* **Dataset extract**:
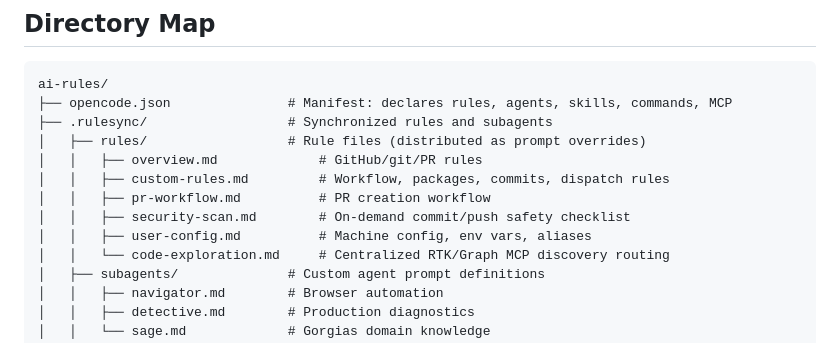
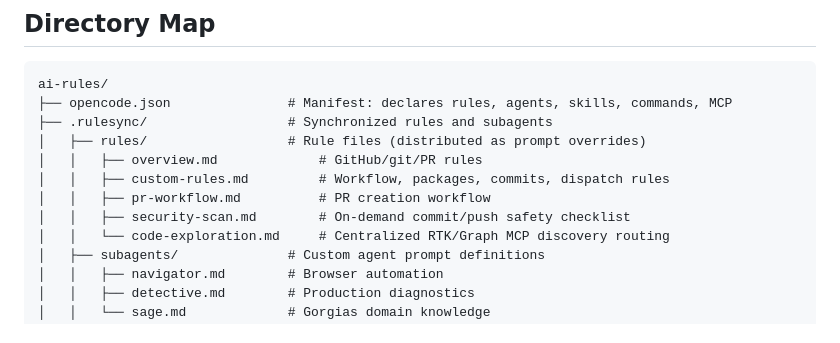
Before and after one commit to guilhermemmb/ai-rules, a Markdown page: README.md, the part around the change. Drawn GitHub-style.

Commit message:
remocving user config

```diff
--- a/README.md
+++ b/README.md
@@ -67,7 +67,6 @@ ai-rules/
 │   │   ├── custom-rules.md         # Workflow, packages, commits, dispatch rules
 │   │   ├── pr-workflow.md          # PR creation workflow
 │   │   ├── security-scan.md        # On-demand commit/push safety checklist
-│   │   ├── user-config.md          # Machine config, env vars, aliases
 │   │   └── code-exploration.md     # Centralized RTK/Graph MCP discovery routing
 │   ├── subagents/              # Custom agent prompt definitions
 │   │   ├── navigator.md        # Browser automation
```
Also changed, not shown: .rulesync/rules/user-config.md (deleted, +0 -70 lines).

==

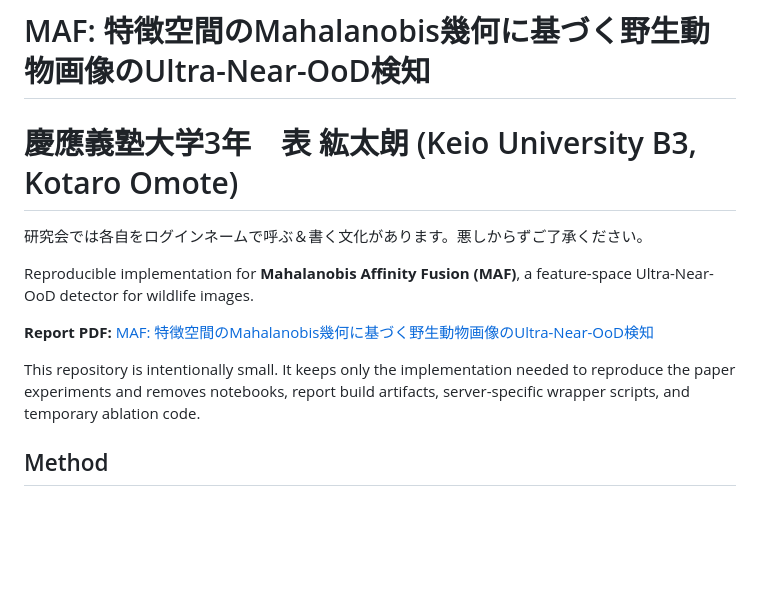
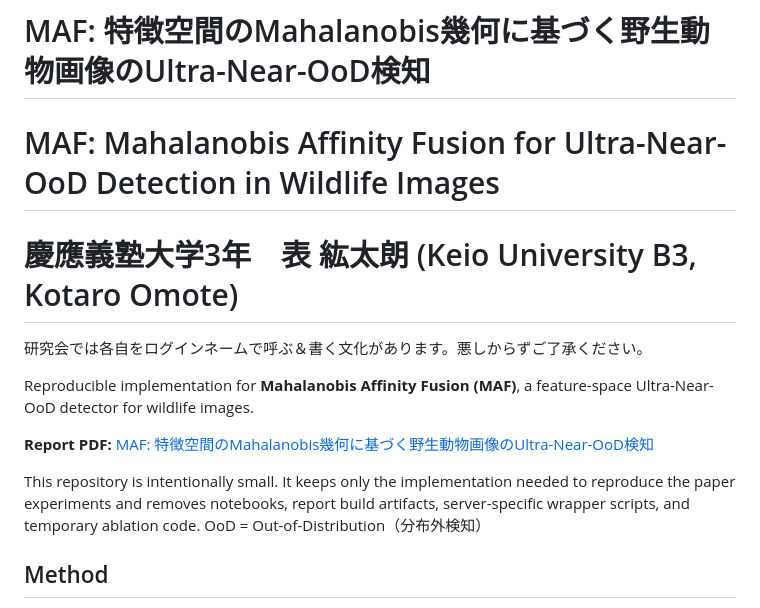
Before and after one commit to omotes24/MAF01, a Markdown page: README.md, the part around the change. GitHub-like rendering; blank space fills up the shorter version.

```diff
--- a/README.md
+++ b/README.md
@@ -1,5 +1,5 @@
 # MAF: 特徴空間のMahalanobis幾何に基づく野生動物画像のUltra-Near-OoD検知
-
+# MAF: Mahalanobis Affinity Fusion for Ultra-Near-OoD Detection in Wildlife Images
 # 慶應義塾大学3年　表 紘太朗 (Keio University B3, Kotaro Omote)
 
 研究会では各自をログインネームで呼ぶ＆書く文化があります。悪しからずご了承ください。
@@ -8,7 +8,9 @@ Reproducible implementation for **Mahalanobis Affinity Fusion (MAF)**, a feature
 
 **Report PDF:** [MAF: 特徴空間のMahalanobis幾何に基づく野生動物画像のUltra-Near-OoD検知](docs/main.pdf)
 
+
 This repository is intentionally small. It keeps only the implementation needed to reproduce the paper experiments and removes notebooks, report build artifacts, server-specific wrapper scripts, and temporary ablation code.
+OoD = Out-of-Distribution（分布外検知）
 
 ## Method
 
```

* * *

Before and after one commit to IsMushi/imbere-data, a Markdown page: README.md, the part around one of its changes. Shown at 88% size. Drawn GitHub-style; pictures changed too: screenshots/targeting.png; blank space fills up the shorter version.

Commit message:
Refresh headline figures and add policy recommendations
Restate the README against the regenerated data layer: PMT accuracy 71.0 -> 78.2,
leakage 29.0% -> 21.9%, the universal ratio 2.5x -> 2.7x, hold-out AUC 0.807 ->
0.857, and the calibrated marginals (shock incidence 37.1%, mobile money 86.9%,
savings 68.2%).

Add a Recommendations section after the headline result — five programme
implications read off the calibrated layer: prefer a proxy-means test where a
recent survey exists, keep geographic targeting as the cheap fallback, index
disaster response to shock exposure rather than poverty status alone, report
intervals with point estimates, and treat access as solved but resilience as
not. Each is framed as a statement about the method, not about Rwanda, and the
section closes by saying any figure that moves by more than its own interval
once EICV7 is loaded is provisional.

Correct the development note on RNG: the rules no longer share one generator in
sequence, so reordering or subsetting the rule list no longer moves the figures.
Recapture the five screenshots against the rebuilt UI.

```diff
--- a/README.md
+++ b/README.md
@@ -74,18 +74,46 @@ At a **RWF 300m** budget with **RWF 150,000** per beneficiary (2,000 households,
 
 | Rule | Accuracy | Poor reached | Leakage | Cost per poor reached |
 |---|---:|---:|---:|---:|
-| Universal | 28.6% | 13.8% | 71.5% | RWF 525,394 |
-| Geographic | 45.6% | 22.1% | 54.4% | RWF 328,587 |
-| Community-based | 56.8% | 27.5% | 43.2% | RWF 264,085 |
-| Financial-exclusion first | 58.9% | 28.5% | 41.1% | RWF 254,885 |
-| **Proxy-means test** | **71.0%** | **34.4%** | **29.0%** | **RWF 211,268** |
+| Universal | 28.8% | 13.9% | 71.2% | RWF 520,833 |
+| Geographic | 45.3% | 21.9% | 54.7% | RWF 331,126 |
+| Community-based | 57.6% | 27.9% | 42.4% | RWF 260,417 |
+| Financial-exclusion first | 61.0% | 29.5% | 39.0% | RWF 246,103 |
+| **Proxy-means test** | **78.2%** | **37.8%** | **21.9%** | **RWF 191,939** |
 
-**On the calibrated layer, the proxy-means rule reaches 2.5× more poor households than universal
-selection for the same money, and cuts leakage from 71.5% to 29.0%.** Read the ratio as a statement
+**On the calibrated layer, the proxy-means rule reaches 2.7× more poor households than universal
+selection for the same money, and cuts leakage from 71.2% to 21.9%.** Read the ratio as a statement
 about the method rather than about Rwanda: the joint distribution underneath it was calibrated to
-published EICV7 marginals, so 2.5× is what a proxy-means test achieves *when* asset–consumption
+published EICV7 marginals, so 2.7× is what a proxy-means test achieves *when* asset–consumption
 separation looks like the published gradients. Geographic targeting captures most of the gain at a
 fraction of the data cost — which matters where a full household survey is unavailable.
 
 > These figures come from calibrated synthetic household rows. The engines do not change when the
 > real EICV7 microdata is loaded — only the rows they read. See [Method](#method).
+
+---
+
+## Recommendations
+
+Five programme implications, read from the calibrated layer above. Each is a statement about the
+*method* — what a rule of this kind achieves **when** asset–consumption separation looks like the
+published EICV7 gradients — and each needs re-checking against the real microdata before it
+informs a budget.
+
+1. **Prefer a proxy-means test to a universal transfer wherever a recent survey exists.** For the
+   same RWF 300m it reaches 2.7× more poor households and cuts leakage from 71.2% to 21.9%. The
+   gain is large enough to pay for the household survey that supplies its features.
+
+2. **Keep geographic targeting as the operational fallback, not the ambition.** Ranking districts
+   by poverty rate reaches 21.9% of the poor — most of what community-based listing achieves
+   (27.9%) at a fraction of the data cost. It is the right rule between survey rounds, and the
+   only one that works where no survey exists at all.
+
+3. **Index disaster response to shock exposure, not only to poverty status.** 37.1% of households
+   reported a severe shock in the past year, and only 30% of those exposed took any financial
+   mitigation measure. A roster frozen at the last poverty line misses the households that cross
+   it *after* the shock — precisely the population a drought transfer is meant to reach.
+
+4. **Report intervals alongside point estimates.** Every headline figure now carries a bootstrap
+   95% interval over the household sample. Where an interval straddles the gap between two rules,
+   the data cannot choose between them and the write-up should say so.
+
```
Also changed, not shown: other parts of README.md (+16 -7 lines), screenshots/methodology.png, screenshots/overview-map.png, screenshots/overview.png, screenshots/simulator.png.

* **Exercise directions**: Select the lines from the entries that include the word "means".

* **Expected output**:
implications read off the calibrated layer: prefer a proxy-means test where a
-| **Proxy-means test** | **71.0%** | **34.4%** | **29.0%** | **RWF 211,268** |
+| **Proxy-means test** | **78.2%** | **37.8%** | **21.9%** | **RWF 191,939** |
-**On the calibrated layer, the proxy-means rule reaches 2.5× more poor households than universal
+**On the calibrated layer, the proxy-means rule reaches 2.7× more poor households than universal
-published EICV7 marginals, so 2.5× is what a proxy-means test achieves *when* asset–consumption
+published EICV7 marginals, so 2.7× is what a proxy-means test achieves *when* asset–consumption
+1. **Prefer a proxy-means test to a universal transfer wherever a recent survey exists.** For the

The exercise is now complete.